What lifts The Escape from a slightly overlong kitchen sink drama are the improvised performances from Gemma Arterton (Tara) and Dominic Cooper (Mark) plus an outstanding sound design and score by Alexandra Hardwood and Anthony John which in some scenes illustrate the core of the problems that Tara is going through.

From the off it is obvious that Tara is having difficulties. In bed before work Mark has his way, clearly upsetting her to the extent that one could question if it was forced. It’s the start of the day that sees her taking the children to school, then shopping, housework, kids, home supper, and Mark. The routine is what it is; day in, day out.

Mark senses something is not right and in confrontation his default is to ask if there is someone else. Tara assures him that she is not having an affair, though his frustration and mistrust are palpable. Taking random trip to London Tara with her free time she explores and lets her mind wander. On the South Bank she picks up a book illustrating the Lady and the Unicorn, and tapestries that represent the senses.

Stimulated by these she returns home to an unresponsive Mark who, as she explains her desires, agrees but is more concerned with a supper he didn’t want. As the days pass the pressures build, the children play up and Tara has a screaming fit at them; things are starting to fall apart.

It comes to a head when Tara packs a bag and goes to Paris - one way. There her senses are liberated as she revels in wonder. She freely walks the streets, enjoys the restaurants eventually finding a place to stay.

Off to see the tapestries she’s followed by a photographer Philippe (Jalil Lespert) whom she acquaints and who can best be described as a disappointment. Picked up by a kindly lady Anne (Marthe Keller), she’s given a place for the night and some good advice. With that she returns home.

The film excels with some excellent work from writer/director Dominic Savage who fixes the characters with tight close ups. The early scenes have Mark almost as a sex maniac with virtually no consideration for Tara. Her distress is tangible and it during a barbecue as she is overwhelmed by its social conformity; a domestic drone that pulses, building, building with no release.

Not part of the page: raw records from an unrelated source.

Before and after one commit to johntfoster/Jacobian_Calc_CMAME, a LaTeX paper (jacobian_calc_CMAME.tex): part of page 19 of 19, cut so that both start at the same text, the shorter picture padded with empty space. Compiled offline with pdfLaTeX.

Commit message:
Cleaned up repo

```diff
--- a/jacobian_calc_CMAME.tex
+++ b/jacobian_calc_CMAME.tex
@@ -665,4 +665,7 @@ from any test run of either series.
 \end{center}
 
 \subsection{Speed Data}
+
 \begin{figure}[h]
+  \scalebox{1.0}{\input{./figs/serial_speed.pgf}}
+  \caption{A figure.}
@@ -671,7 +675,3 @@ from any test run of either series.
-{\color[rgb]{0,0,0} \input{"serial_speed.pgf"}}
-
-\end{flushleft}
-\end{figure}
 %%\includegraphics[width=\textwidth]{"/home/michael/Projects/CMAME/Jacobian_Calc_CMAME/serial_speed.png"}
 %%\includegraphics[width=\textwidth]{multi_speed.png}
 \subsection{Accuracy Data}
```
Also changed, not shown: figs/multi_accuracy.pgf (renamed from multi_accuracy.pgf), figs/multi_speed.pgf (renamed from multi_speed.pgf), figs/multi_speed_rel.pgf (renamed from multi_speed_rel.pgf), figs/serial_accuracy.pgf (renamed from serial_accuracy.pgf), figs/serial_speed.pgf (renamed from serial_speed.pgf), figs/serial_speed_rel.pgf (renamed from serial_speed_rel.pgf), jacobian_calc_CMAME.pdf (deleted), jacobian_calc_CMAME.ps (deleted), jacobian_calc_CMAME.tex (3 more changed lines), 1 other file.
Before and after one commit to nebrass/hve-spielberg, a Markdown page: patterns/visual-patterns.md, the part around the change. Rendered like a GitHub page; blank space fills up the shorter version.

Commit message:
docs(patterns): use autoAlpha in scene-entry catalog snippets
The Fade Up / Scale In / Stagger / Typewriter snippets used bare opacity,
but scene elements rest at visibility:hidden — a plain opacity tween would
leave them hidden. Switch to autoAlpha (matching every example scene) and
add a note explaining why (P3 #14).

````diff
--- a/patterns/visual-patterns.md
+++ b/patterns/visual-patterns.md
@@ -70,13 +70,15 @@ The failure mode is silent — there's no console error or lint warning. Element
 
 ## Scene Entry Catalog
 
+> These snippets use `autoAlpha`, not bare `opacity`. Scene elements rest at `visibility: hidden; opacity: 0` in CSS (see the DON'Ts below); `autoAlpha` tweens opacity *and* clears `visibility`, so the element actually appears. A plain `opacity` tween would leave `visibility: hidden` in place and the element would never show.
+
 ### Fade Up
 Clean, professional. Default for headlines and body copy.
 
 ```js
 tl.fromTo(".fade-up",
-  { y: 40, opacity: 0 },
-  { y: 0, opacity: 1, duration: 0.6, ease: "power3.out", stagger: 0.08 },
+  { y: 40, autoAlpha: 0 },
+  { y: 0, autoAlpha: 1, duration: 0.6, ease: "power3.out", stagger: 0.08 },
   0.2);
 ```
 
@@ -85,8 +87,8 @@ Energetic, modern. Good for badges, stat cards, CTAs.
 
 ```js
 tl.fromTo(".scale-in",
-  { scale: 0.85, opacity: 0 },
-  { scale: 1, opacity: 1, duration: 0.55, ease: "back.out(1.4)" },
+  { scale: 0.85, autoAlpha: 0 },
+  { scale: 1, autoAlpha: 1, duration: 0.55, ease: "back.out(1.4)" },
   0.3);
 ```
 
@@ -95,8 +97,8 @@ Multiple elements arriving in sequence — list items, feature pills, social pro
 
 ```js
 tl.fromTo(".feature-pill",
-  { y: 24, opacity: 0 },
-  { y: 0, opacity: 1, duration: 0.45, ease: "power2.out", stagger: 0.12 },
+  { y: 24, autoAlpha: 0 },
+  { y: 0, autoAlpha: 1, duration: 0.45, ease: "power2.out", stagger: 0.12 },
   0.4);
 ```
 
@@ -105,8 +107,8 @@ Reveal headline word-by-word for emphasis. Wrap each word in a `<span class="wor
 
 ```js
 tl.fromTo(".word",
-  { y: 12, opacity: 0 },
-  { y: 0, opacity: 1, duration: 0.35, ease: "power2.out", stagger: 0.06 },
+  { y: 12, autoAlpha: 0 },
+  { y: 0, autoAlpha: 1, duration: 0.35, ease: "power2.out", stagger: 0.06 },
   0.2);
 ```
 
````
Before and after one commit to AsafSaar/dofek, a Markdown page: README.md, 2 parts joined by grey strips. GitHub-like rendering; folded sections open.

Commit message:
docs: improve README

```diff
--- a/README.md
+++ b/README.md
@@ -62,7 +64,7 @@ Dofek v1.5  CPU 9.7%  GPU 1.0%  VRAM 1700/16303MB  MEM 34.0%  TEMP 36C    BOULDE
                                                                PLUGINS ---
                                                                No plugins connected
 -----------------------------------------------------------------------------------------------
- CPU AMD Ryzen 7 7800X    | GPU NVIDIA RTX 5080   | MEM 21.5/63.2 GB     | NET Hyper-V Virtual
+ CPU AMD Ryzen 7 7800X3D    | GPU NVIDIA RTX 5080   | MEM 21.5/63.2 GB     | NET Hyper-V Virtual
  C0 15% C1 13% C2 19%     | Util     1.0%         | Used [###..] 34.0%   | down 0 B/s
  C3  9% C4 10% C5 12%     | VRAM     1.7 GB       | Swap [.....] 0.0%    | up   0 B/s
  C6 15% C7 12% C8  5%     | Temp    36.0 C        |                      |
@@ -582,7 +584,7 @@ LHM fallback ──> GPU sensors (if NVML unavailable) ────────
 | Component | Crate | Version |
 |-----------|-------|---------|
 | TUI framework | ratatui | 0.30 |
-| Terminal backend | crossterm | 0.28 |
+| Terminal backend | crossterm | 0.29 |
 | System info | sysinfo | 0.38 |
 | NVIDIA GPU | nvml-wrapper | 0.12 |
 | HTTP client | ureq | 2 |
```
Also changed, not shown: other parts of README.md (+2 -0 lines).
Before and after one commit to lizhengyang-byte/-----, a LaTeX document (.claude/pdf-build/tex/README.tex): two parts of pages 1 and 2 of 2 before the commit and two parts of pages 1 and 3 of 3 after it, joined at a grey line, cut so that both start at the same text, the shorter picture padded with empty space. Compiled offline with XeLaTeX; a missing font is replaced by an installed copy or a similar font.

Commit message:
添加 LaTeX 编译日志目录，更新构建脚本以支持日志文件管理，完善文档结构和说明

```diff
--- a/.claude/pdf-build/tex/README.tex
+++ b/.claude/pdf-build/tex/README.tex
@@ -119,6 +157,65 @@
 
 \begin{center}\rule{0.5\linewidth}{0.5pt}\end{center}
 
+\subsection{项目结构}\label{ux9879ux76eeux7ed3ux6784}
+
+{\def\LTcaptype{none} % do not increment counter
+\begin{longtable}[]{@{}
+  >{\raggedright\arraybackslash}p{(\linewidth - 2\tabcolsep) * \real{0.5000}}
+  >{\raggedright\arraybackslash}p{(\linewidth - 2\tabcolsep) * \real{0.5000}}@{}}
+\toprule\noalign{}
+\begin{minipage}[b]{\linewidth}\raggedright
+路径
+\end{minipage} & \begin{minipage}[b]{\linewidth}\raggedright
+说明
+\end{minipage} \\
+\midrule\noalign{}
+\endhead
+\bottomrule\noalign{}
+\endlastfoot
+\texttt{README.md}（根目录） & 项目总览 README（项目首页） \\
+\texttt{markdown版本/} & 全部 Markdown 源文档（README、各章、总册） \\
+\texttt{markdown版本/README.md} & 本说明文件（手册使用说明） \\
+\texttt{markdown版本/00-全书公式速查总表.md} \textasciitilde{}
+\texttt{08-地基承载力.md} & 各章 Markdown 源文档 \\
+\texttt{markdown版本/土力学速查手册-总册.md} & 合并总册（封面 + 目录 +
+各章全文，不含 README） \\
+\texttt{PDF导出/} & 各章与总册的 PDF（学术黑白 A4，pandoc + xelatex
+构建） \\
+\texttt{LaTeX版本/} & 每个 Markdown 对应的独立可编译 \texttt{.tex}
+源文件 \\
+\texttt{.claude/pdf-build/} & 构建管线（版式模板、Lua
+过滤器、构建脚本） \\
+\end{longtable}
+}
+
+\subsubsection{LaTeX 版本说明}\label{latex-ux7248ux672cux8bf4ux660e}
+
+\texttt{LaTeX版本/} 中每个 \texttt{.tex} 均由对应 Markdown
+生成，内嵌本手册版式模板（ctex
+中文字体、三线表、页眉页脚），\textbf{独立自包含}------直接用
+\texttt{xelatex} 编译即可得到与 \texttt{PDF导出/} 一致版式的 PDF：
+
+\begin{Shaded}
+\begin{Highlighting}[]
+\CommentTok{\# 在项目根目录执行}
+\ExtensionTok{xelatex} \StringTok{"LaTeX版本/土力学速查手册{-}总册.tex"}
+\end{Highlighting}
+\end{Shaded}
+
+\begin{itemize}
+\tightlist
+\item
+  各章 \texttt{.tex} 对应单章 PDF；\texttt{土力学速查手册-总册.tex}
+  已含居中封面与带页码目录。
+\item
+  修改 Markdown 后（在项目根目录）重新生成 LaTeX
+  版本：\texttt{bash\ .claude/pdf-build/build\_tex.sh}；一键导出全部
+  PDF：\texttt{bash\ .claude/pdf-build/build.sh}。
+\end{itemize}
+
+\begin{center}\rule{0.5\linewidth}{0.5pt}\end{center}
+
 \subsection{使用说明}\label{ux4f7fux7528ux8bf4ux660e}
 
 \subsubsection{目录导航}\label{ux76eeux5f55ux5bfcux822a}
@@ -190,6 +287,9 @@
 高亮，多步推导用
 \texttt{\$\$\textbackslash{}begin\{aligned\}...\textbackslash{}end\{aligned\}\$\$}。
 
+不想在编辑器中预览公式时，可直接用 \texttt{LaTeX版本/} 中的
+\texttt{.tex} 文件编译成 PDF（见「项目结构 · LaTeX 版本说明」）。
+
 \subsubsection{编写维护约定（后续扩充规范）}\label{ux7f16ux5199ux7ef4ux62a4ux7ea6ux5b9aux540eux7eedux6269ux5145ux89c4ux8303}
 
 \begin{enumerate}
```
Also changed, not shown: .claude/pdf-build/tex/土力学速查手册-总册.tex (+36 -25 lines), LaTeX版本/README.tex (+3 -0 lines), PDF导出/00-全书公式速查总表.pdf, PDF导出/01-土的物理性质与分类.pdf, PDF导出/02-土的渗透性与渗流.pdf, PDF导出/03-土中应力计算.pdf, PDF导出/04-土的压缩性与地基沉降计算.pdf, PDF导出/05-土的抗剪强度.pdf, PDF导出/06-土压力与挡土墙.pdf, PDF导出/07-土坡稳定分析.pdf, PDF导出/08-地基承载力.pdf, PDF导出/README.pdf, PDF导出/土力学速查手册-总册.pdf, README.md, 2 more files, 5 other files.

Arterton is pitch perfect as Tara who is mentally and physically imprisoned in a Sisyphean nightmare. Its hinted that it could have been different but circumstances and choices have damned her.

She’s matched by Cooper. Mark is initially a totally unsympathetic character who slowly develops as Cooper gets to grip with a man who knows that something is wrong but just hasn’t the wherewithal to deal with the situation in front of him. Frustrations boil over and while there are suggestions of a darker element to his character it doesn’t descend into violence.

Time will tell if The Escape will be seen as an ‘important’ film for now it explores some very complicated issues that are going to be familiar to many, both men and women.